| YOUR GOAL |
In the data below, find every line that has the string "sample", and copy it.

| Code change snippets |
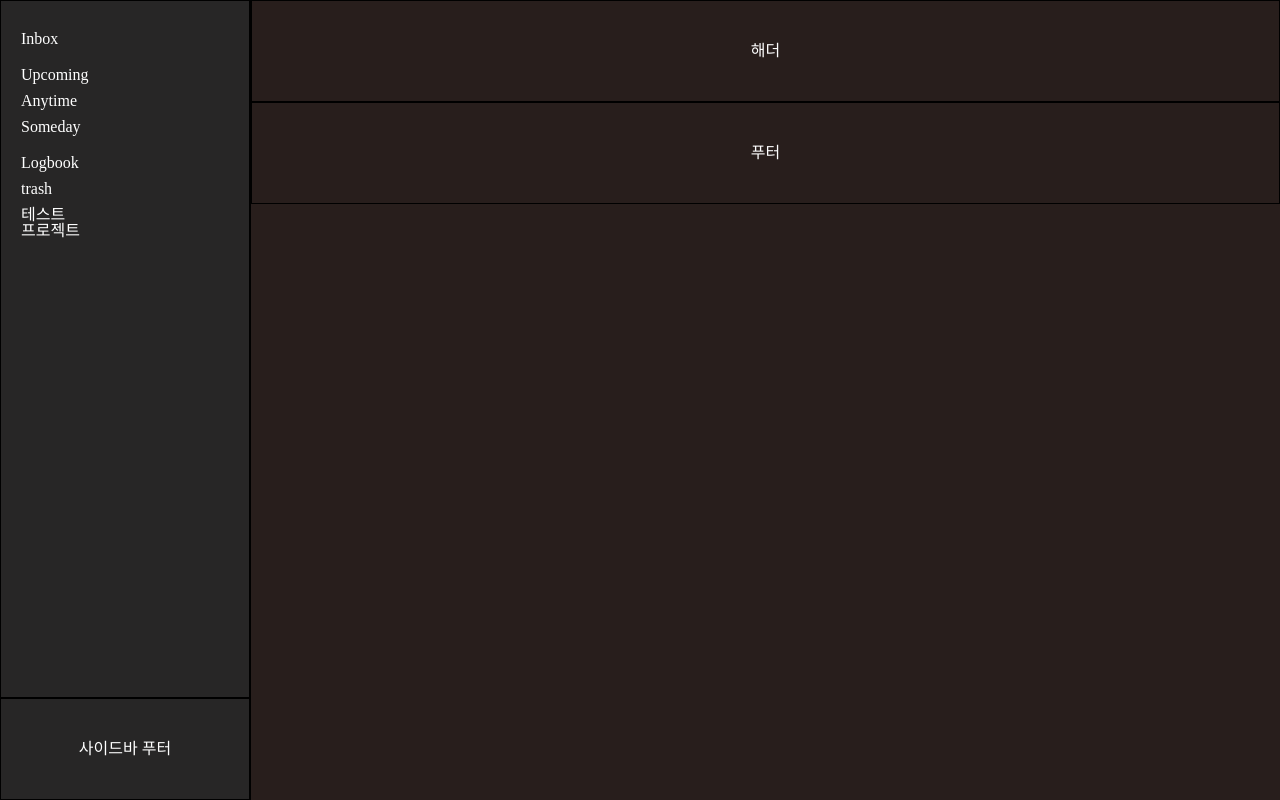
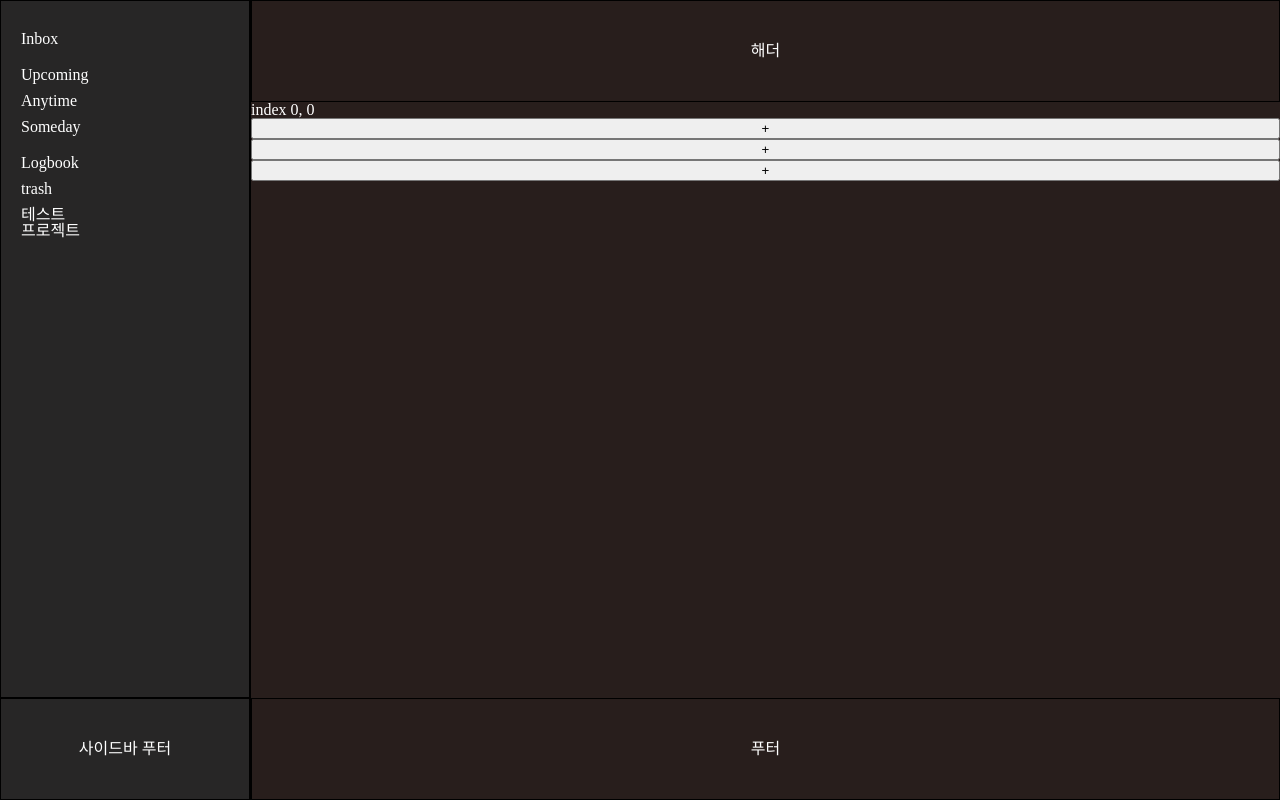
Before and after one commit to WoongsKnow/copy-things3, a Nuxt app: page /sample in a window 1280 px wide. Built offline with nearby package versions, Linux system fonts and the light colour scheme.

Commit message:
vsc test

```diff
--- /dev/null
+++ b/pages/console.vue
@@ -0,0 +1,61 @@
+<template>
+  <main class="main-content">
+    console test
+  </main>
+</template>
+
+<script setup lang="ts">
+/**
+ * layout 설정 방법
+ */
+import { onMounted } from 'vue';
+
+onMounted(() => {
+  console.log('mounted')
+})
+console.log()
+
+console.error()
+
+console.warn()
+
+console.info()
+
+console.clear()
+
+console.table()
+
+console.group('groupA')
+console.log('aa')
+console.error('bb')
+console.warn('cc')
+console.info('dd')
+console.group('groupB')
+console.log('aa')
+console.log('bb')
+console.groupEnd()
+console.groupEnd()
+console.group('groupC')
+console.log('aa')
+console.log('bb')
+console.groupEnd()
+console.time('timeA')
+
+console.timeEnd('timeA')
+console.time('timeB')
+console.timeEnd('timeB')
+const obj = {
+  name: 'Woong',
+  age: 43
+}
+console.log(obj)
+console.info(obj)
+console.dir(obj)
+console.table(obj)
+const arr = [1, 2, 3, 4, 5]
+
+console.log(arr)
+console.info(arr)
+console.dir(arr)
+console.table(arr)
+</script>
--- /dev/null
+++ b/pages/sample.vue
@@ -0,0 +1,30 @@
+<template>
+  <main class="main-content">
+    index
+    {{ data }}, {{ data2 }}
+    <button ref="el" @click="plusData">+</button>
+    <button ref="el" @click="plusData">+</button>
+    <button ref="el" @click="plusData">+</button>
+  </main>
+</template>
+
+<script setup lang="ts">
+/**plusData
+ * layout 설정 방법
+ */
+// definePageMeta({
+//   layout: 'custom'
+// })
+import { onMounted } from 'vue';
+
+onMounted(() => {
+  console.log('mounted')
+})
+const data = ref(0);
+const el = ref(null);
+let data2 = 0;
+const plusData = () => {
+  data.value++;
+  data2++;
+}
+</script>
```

| ANSWER |
Before and after one commit to WoongsKnow/copy-things3, a Nuxt app: page /sample in a window 1280 px wide. Built offline with nearby package versions, Linux system fonts and the light colour scheme.
+++ b/pages/sample.vue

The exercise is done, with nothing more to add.